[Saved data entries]
┌──

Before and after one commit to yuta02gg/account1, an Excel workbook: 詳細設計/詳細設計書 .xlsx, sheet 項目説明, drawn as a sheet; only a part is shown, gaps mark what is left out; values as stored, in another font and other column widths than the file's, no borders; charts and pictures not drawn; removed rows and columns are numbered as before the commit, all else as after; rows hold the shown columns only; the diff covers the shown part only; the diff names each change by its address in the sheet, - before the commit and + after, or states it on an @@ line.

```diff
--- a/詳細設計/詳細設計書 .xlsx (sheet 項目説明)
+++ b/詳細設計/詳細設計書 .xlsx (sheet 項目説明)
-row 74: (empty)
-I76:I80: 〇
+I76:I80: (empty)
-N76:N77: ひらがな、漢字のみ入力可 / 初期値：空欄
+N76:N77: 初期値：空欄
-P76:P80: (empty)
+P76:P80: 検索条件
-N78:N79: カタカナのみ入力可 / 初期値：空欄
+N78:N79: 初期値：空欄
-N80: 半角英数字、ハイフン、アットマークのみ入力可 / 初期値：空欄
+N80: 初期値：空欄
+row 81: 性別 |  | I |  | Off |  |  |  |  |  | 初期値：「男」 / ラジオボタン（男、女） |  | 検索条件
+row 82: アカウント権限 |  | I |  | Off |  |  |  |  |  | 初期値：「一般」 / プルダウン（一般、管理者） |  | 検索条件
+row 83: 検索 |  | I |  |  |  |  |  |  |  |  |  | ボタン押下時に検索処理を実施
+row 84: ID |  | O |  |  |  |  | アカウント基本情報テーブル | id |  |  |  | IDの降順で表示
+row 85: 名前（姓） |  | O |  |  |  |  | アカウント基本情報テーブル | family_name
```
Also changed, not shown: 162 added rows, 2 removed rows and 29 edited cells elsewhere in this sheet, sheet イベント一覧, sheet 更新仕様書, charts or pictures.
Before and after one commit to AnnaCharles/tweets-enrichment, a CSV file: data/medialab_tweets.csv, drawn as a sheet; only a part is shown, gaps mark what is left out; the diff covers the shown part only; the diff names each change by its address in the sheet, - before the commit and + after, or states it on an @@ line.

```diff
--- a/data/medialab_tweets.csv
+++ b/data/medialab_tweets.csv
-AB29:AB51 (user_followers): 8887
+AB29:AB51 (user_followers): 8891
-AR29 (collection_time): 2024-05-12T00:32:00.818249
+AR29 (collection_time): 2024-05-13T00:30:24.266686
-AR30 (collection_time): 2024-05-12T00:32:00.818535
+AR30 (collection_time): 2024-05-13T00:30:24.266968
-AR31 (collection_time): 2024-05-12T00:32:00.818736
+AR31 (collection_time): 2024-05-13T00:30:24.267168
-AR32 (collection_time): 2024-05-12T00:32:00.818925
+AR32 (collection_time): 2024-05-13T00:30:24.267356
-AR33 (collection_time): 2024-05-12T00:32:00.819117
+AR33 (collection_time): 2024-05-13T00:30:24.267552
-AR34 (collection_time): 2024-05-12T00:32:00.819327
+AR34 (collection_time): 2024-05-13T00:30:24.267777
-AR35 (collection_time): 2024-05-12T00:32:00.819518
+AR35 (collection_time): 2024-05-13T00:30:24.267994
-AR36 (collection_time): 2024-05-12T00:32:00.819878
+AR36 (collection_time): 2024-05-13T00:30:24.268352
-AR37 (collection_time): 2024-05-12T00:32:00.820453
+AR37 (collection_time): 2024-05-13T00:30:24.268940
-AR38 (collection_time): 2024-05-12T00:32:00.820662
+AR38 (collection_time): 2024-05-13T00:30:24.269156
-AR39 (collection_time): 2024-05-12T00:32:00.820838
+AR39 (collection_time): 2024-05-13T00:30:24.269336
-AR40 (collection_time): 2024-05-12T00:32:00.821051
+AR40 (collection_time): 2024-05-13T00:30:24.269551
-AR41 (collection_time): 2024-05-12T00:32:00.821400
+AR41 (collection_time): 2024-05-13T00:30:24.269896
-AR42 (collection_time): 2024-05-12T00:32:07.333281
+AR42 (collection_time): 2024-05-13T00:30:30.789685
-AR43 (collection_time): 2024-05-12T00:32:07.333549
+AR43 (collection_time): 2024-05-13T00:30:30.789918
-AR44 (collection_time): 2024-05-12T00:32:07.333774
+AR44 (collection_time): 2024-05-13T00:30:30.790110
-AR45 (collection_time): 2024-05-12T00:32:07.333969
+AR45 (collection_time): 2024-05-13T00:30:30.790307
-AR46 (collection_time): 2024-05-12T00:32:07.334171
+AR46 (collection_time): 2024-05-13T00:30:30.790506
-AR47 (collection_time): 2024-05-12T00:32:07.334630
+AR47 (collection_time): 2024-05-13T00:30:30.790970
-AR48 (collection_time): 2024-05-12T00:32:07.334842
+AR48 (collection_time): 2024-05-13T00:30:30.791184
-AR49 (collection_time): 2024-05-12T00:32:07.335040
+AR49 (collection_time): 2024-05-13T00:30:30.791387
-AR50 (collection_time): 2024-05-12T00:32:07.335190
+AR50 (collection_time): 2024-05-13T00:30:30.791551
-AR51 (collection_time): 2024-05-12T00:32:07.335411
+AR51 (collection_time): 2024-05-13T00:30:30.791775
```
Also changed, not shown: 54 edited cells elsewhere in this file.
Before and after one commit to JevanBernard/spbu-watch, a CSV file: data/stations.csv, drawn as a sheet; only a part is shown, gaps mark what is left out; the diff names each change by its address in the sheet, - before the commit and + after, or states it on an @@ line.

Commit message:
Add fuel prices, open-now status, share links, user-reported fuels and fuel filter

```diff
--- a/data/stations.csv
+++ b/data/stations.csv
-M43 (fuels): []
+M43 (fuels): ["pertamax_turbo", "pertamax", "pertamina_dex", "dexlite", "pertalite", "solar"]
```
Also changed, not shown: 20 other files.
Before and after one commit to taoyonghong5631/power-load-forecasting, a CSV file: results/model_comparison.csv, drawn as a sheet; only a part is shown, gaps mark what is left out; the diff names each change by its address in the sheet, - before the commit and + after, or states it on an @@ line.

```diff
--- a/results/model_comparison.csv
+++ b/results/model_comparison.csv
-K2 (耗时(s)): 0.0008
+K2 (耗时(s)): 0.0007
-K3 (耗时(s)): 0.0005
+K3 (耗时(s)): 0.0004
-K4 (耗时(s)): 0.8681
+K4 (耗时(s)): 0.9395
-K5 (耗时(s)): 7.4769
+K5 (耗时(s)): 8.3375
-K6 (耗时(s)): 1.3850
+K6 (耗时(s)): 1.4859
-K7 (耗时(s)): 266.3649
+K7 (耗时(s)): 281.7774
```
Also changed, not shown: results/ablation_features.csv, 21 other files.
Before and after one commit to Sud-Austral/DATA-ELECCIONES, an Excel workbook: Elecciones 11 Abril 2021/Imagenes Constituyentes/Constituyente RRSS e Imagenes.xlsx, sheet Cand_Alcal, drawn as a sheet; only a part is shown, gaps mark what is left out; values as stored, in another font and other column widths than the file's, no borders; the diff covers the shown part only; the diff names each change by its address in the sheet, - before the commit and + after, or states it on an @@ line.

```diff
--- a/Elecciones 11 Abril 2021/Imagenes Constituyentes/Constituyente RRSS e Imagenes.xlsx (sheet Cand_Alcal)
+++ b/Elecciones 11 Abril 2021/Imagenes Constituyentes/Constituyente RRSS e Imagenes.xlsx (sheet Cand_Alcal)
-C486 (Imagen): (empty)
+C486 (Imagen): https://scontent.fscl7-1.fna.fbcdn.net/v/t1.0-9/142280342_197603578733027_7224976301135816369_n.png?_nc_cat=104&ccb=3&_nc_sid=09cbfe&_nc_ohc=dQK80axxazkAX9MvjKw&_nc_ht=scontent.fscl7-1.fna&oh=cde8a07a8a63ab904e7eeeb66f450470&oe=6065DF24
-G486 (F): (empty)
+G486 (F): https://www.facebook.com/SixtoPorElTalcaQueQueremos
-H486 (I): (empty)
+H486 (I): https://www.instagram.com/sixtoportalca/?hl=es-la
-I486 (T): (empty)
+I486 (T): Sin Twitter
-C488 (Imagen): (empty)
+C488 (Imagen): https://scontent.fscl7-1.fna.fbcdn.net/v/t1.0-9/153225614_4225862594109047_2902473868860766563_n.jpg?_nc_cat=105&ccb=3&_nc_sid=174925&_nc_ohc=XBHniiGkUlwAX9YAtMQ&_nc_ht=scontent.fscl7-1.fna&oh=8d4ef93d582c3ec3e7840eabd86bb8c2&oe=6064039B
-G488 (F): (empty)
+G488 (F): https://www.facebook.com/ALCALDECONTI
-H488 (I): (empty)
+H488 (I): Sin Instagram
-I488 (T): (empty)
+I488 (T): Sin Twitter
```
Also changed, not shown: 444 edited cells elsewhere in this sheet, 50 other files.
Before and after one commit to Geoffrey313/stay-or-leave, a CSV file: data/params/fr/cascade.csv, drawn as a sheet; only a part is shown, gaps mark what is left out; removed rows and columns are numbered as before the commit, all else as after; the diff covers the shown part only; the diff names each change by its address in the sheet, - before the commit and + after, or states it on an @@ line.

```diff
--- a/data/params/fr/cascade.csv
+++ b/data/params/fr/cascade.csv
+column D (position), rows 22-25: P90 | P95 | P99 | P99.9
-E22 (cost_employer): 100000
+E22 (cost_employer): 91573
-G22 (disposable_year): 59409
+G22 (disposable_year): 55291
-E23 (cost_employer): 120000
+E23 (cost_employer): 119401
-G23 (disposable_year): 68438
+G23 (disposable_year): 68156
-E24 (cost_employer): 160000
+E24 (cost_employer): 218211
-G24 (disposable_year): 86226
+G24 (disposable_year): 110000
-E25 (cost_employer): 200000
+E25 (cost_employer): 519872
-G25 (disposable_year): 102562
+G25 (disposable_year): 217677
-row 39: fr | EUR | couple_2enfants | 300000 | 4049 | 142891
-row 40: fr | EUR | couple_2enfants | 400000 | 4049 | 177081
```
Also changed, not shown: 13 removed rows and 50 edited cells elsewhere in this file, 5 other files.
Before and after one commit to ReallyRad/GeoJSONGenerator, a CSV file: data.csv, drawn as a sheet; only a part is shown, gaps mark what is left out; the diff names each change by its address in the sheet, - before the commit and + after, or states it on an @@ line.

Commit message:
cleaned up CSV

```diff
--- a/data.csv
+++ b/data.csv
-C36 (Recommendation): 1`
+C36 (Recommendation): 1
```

└──

**PROMPT**
Copy from the entries only those lines that hold the word "検索条件".

**OUTPUT BELOW**
+P76:P80: 検索条件
+row 81: 性別 |  | I |  | Off |  |  |  |  |  | 初期値：「男」 / ラジオボタン（男、女） |  | 検索条件
+row 82: アカウント権限 |  | I |  | Off |  |  |  |  |  | 初期値：「一般」 / プルダウン（一般、管理者） |  | 検索条件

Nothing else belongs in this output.